Remember the Tylenol fiasco in 1982? You can read about it here: http://iml.jou.ufl.edu/projects/Spring01/Hogue/tylenol.html -- AOL won't let me do links because I'm on a MAC unless I use FIREFOX. When they launched the banners they screwed up FIREFOX too. So you will have to cut and paste, Sorry.
Anyway, somebody put cyanide in Tylenol capsules and seven people died. They never actually pinned the murders on anybody, but there was a suspect for a long time.
But, the point is, Tylenol did one of the best PR jobs ever to make its customers feel safe in using their products again.
Think about it, would you want to use a pill that had killed people? But they put lots of failsafe measures in place, triple sealing the cap, and ultimately removing the capsules from the shelves, switching to caplets, whatever it took.

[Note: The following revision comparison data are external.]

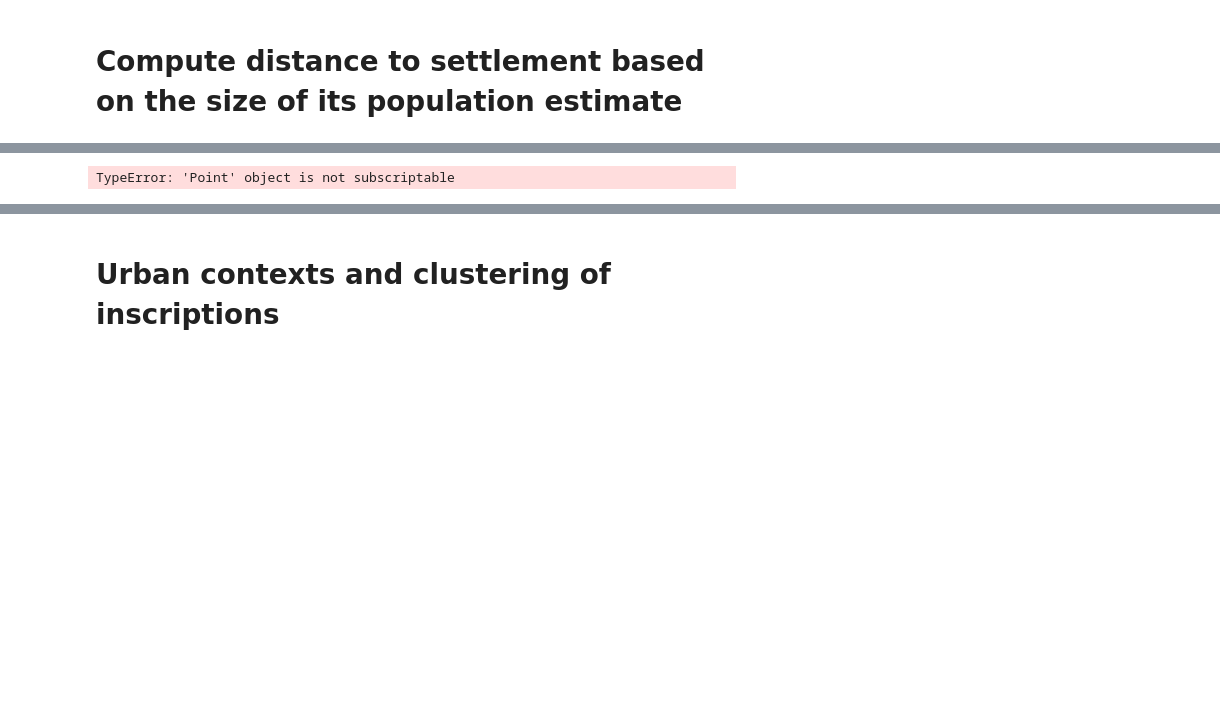
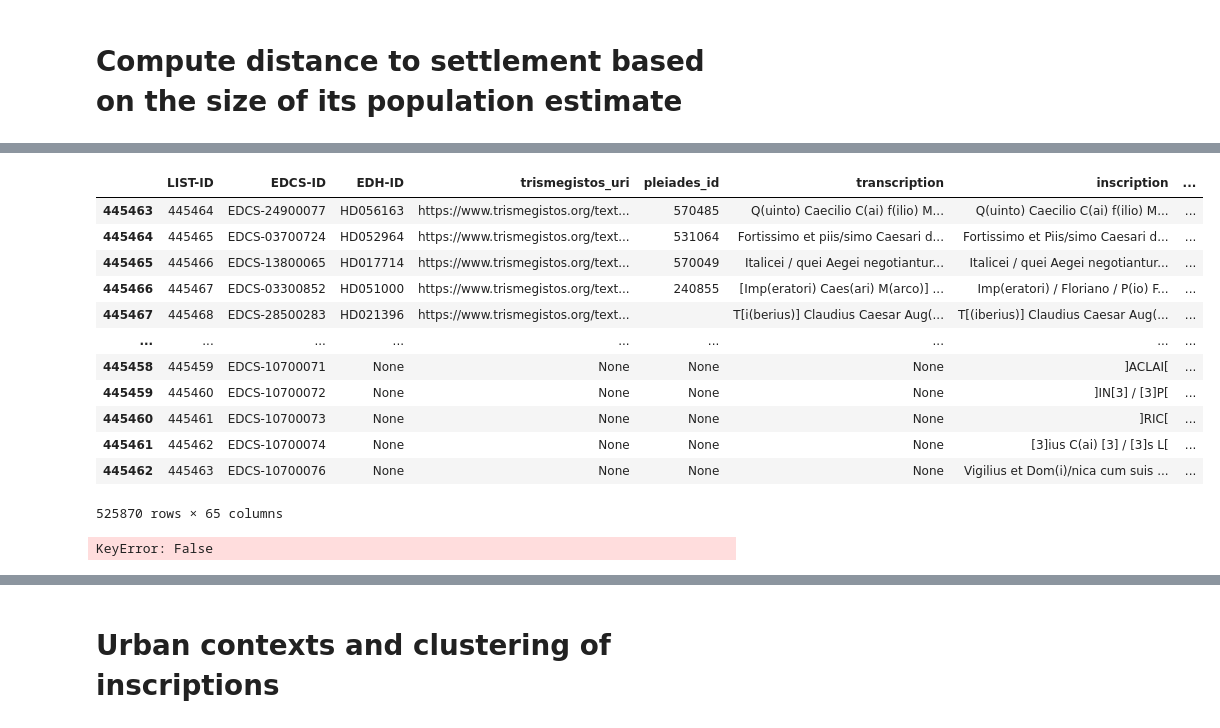
Before and after one commit to past-networks/roman_ECI, a Jupyter notebook: scripts/data-generation/3_URBAN-CONTEXTS.ipynb, the cells around one changed output, grey strips where cells are left out. Drawn from its saved outputs; the diff is of its cells as text; code cells hidden in the pictures; blank space fills up the shorter version.

```diff
--- a/scripts/data-generation/3_URBAN-CONTEXTS.ipynb
+++ b/scripts/data-generation/3_URBAN-CONTEXTS.ipynb
@@ -202,12 +189,36 @@ def ckdnearest(inscriptions, cities, city_type):
         axis=1)
     merge_gdf[city_type + "_city_dist"] = merge_gdf.apply(lambda row: get_dist_m(row.geometry, row[city_type + "_city_geo"]), axis=1)
     return merge_gdf
+# %%
+LIST
+# %% [output]
+|  | LIST-ID | EDCS-ID | EDH-ID | trismegistos_uri | pleiades_id | transcription | inscription | ... |
+| 445463 | 445464 | EDCS-24900077 | HD056163 | https://www.trismegistos.org/text... | 570485 | Q(uinto) Caecilio C(ai) f(ilio) M... | Q(uinto) Caecilio C(ai) f(ilio) M... | ... |
+| 445464 | 445465 | EDCS-03700724 | HD052964 | https://www.trismegistos.org/text... | 531064 | Fortissimo et piis/simo Caesari d... | Fortissimo et Piis/simo Caesari d... | ... |
+| 445465 | 445466 | EDCS-13800065 | HD017714 | https://www.trismegistos.org/text... | 570049 | Italicei / quei Aegei negotiantur... | Italicei / quei Aegei negotiantur... | ... |
+| 445466 | 445467 | EDCS-03300852 | HD051000 | https://www.trismegistos.org/text... | 240855 | [Imp(eratori) Caes(ari) M(arco)] ... | Imp(eratori) / Floriano / P(io) F... | ... |
+| 445467 | 445468 | EDCS-28500283 | HD021396 | https://www.trismegistos.org/text... |  | T[i(berius)] Claudius Caesar Aug(... | T[(iberius)] Claudius Caesar Aug(... | ... |
+| ... | ... | ... | ... | ... | ... | ... | ... | ... |
+| 445458 | 445459 | EDCS-10700071 | None | None | None | None | ]ACLAI[ | ... |
+| 445459 | 445460 | EDCS-10700072 | None | None | None | None | ]IN[3] / [3]P[ | ... |
+| 445460 | 445461 | EDCS-10700073 | None | None | None | None | ]RIC[ | ... |
+| 445461 | 445462 | EDCS-10700074 | None | None | None | None | [3]ius C(ai) [3] / [3]s L[ | ... |
+| 445462 | 445463 | EDCS-10700076 | None | None | None | None | Vigilius et Dom(i)/nica cum suis ... | ... |
+525870 rows × 65 columns
 # %%
 # filter dataset to contain only inscriptions with geometry / NEEDS FIXING!!!
+#LIST
+#LISTgeo = gpd.GeoDataFrame(LIST, geometry=gpd.points_from_xy(LIST["geometry"].apply(lambda x: x[0]), LIST["geometry"].apply(lambda x: x[1])), crs={"init": "epsg:3857"})
 
-LISTgeo = gpd.GeoDataFrame(LIST, geometry=gpd.points_from_xy(LIST["geometry"].apply(lambda x: x[0]), LIST["geometry"].apply(lambda x: x[1])), crs={"init": "epsg:3857"})
+no_lat_or_lon = LIST["Latitude" == None or "Longitude" == None]
+ids_no_lat_lon = no_lat_or_lon["LIST-ID"]
+for row in LIST:
+    if row["LIST-ID"] in no_lat_or_lon:
+        LIST.drop(labels = row.index, axis = 0, in_place = True)
+#GEO.dropna(inplace = True)
+#LIST["geometry"] = GEO
 # %% [output]
-TypeError: 'Point' object is not subscriptable
+KeyError: False
 # %%
 %%time
 LISTgeo = ckdnearest(LIST, roman_cities, "large")
```
Also changed, not shown: parts of 20 cells of this notebook, 6 other files.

Plus the president went on the air with commercials to deal with consumer confidence concerns. Anyway, they cared about the people that used their product and did whatever it took to keep them as customers.
Imagine if Tylenol had been owned by AOL. Haaaaaaaaaaaa.
Okay, we're getting reports some people died using our stuff. How many? Seven, maybe? Out of how many customers? Millions. Come on, big deal. Who needs 'em. As for making our product more user safe and/or friendly, why bother? They'll learn how to sniff for the telltale signs of cyanide when they open up the bottle. Why should we have to go to the expense of putting seals on our containers. That costs money. Our money.
And we're in the business of making money, not spending it.
How long do you think it would take for Tylenol to be out of business?
Here's an irony. Apparently AOL has lost over 600,000 paying customers in the last three months.
How many journals are there? Two thousand? Even if we all left at once, who would notice. We're a pimple on their butts. We have to figure out a way to make a big festering sore out of this.
Maybe we should take a lesson from Tylenol. Someone needs to die.